Thursday, June 27, 2019

Bias In Greensboro Code Enforcement?

I should be outside getting some yard work done before it gets too hot but my mind weighs heavy knowing I have yet again stumbled upon, quite by accident, truths Greensboro residents should know.

On Tuesday I drove past 1222 Lombardy Street as I do several times a week. Only this time it was different. This time I dialed 373-CITY to complain about the fallen in roof and the truckloads of garbage that has been dumped there over the years since the roof fell in. I no longer have a working camera but I found this overhead view by using the Guilford County GIS website.

It looks far worse now than in the photo above.

The roof has been fallen in for several years with nothing done about it and I wondered if the City planned to demolish the property. I was told that the property is on the list to be demolished, that over 300 properties are on that list, no date has been set, and no funding has been set aside for those 300 demolitions.

And the first thing that came to mind was, there always seems to be funding to do demolitions in Glenwood on homes sought after by UNCG. Especially if those homes are owned by Bulent Bediz.

But not one of the demolished homes owned by Mr Bediz posed as much of a threat to public safety as the property at 1222 Lombardy Street. You can see the Greensboro Housing Authority owned Claremont Courts from the front porch at 1222 Lombardy. How many children might play there with the only remaining wooded area in the neighborhood being directly across the street?
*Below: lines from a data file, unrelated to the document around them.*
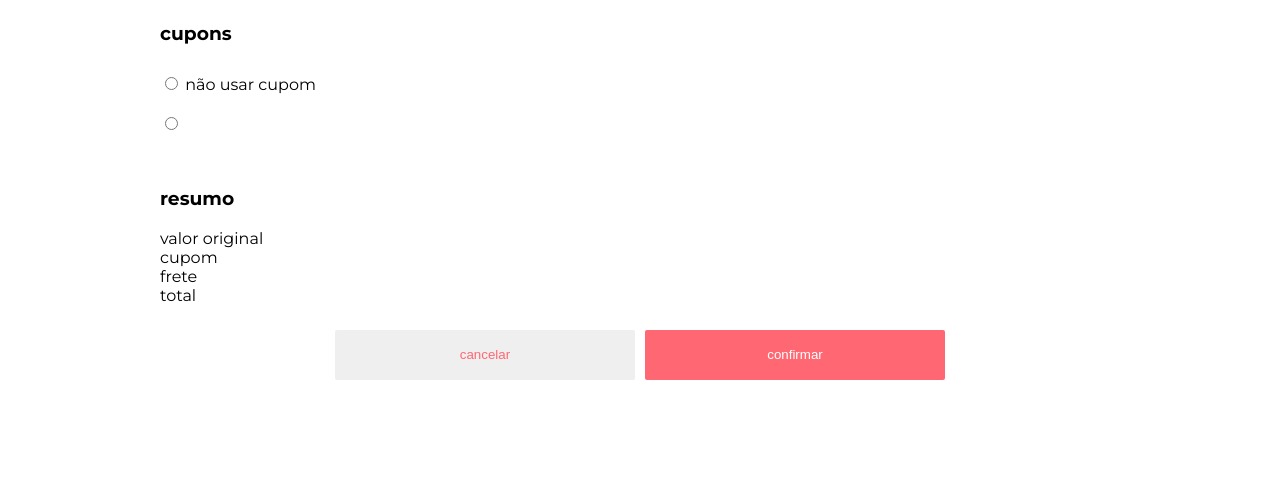
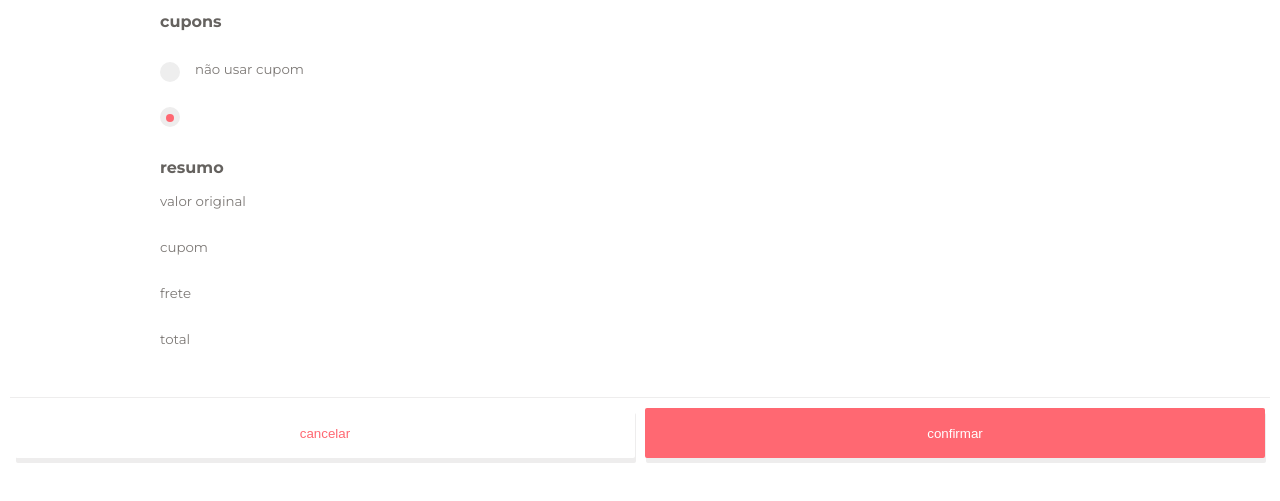
Before and after one commit to jmsalmeida/teste-enjoei, a website: page resources/checkout/pages/checkout.html in a window 1280 px wide. Shown: the part 99-600 px from the top of the page. Drawn offline with Linux system fonts and the light colour scheme; no server answers.

Commit message:
Finalizar estilização

```diff
--- a/resources/checkout/css/style.css
+++ b/resources/checkout/css/style.css
@@ -2,12 +2,14 @@ body{
     box-sizing: border-box;
     margin: 0;
     font-family: 'Montserrat', sans-serif;
-    font-size: 12pt;
+    font-size: 10pt;
+    color: #7D7976
 }
 
 h3 {
     font-weight: 700;
-    font-size: 14pt;
+    font-size: 12pt;
+    color: #65625F;
 }
 
 .container {
@@ -29,7 +31,11 @@ header img {
 }
 
 .enjoei-checkout > .container > div {
-    margin: 25px 0;
+    margin: 20px 0 20px 0;
+}
+
+#price-off, #coupon {
+    color: #FF6872;
 }
 
 .enjoei-product-image {
@@ -44,13 +50,18 @@ header img {
 }
 
 .radios-coupons > div {
-    padding: 10px 0;
+    margin: 30px 0 0 0;
 }
 
 .radios-coupons #price-off{
     display: inline-block;
     position: absolute;
-    right: 50px;
+    right: 30px;
+}
+
+.radio-item {
+    display: flex;
+    align-items: center;
 }
 
 .enjoei-checkout-resume {
@@ -62,10 +73,18 @@ header img {
     display: flex;
 }
 
+.enjoei-checkout-resume span {
+    margin-bottom: 30px;
+}
+
 .resume-right {
     width: 50%;
     display: flex;
     flex-direction: column;
+}
+
+.resume-left #total {
+    font-weight: 700;
 }
 
 .resume-left {
@@ -78,18 +97,24 @@ header img {
 .checkout-buttons {
     display: flex;
     justify-content: center;
+    margin: 20px 10px;
+    /* padding: 10px 0; */
+    border-top: 1px solid #eeeded;
 }
 
 .checkout-buttons button {
-    margin: 0 5px;
-    width: 300px;
+    margin: 10px 5px 0 5px;
+    width: 50%;
     height: 50px;
     border-radius: 2px;
     border: none;
+    box-shadow: 1px 5px #eeeded;
+    cursor: pointer;
 }
 
 .checkout-buttons button:nth-child(1) {
-    color: #FF6872
+    color: #FF6872;
+    background-color: #FFFFFF;
 }
 
 .checkout-buttons button:nth-child(2) {
@@ -97,6 +122,7 @@ header img {
     color: white;
 }
 
+/* ------------ MODAL ------------------ */
 .modal-alert {
     text-align: center;
     position: absolute;
@@ -119,3 +145,68 @@ header img {
 .modal-icon{
     margin-bottom: 30px;
 }
+
+/* ------------ RADIO INPUTS  ------------------ */
+/* The container */
+.container-radio {
+    display: block;
+    position: relative;
+    padding-left: 35px;
+    margin-bottom: 15px;
+    cursor: pointer;
+    font-size: 22px;
+    -webkit-user-select: none;
+    -moz-user-select: none;
+    -ms-user-select: none;
+    user-select: none;
+}
+
+/* Hide the browser's default radio button */
+.container-radio input {
+    position: absolute;
+    opacity: 0;
+    cursor: pointer;
+}
+
+/* Create a custom radio button */
+.checkmark {
+    position: absolute;
+    top: 0;
+    left: 0;
+    height: 20px;
+    width: 20px;
+    background-color: #eee;
+    border-radius: 50%;
+}
+
+/* On mouse-over, add a grey background color */
+.container-radio:hover input ~ .checkmark {
+    background-color: #ccc;
+}
+
+/* When the radio button is checked, add a blue background */
+.container-radio input:checked ~ .checkmark {
+    background-color: #eeeded;
+}
+
+/* Create the indicator (the dot/circle - hidden when not checked) */
+.checkmark:after {
+    content: "";
+    position: absolute;
+    display: none;
+}
+
+/* Show the indicator (dot/circle) when checked */
+.container-radio input:checked ~ .checkmark:after {
+    display: block;
+}
+
+/* Style the indicator (dot/circle) */
+.container-radio .checkmark:after {
+ 	top: 7px;
+	left: 6px;
+	width: 8px;
+	height: 8px;
+	border-radius: 50%;
+	background: #FF6872;
+}
--- a/resources/checkout/pages/checkout.html
+++ b/resources/checkout/pages/checkout.html
@@ -36,12 +36,20 @@
       <div class="enjoei-checkout-coupons">
         <h3>cupons</h3>
         <div class="radios-coupons">
-          <div>
-            <input id="not-use-coupon" type="radio" name="coupon">
+          <div class="radio-item">
+              <label class="container-radio">
+                  <input id="not-use-coupon" type="radio" name="coupon">
+                  <span class="checkmark"></span>
+                </label>
+            <!-- <input id="not-use-coupon" type="radio" name="coupon"> -->
             <span>não usar cupom</span>
           </div>
-          <div>
-            <input id="use-coupon" type="radio" name="coupon">
+          <div class="radio-item">
+              <label class="container-radio">
+                  <input id="use-coupon" type="radio" checked="checked" name="coupon">
+                  <span class="checkmark"></span>
+                </label>
+            <!-- <input id="use-coupon" type="radio" name="coupon"> -->
             <span id="descountTitle"></span>
             <span id="price-off"></span>
           </div>
@@ -65,11 +73,10 @@
           </div>
         </div>
       </div>
-
-      <div class="checkout-buttons">
-        <button id="cancel">cancelar</button>
-        <button id="confirm">confirmar</button>
-      </div>
+    </div>
+    <div class="checkout-buttons">
+      <button id="cancel">cancelar</button>
+      <button id="confirm">confirmar</button>
     </div>
   </section>
 
```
But I didn't want to be the one to tell you about this.

You see, when I blog, despite any amount of evidence I might present, Greensboro's leaders make me out to be some sort of insane liar and most of Greensboro believes them. That's why I have severely curtailed my blogging activities.

So I decided to send my thoughts to others to see what they thought.

Roch Smith jr found my thoughts intriguing but is currently busy on paying projects. Hey, not everyone is retired like me. Some people have bills to pay. But Roch did take the time to forward my e-mail to Dr Stephen Stills who sent us the following:

But I had already called the city. So had others. The property is already on a list of 300 that isn't getting done.

I also sent my thoughts to Bulent Bediz who sent me the following reply:

"The funds used to demolish houses could well be spent  rehabbing them" Wow, I've seen the houses belonging to Mr Bediz that were torn down by the City. I also saw the bills they presented him for tearing them down. Many, if not all, could have been repaired for the cost of demolition.

Mr Bediz also sent me this recent article Guilford County closes in on Glenwood investor’s properties so I guess there's no need to share my concerns about code enforcement bias with Triad City Beat.

Funny thing though, the TCB article contradicts itself.

I found this statement to be especially telling. In it  Mitzi Griffin admits UNCG is the problem then goes on to blame Bulent Bediz:

"Griffin said that after UNCG bought up many of Bediz’s homes to make way for the new student recreation center in 2016, the value of most of the homes in the neighborhood dropped drastically. She claims hers went down to what it was when she bought it 30 years ago.

“He single-handedly took down this neighborhood,” Griffin said."

"...after UNCG bought up many of Bediz’s homes... the value of most of the homes in the neighborhood dropped drastically."

Meanwhile none of the homes that were owned by Mr Bediz and demolished by the City of Greensboro were in as bad of condition as this property at 1222 Lombardy St in East Greensboro where UNCG has no designs on taking the properties.

Intriguing? Roch has a nicer way of putting things than I do.

So what does it take to get a dangerous property torn down and hauled away when said property isn't a property that is desired by UNCG or one of Greensboro's connected developers? Why are there 300 properties waiting to be demolished and no funding to do so? Is there bias in the enforcement of the laws concerning public safety?

Or will the property at 1222 Lombardy actually have to kill children just as did the abandoned rock quarry that was once across the street did before the City of Greensboro will take action.

Update: June 28, 2019: If someone wants to visit 1222 Lombardy Street and photograph the property I'd be more than happy to add the photos to this post. Send them to and let me know if you wish for me to use your name or not.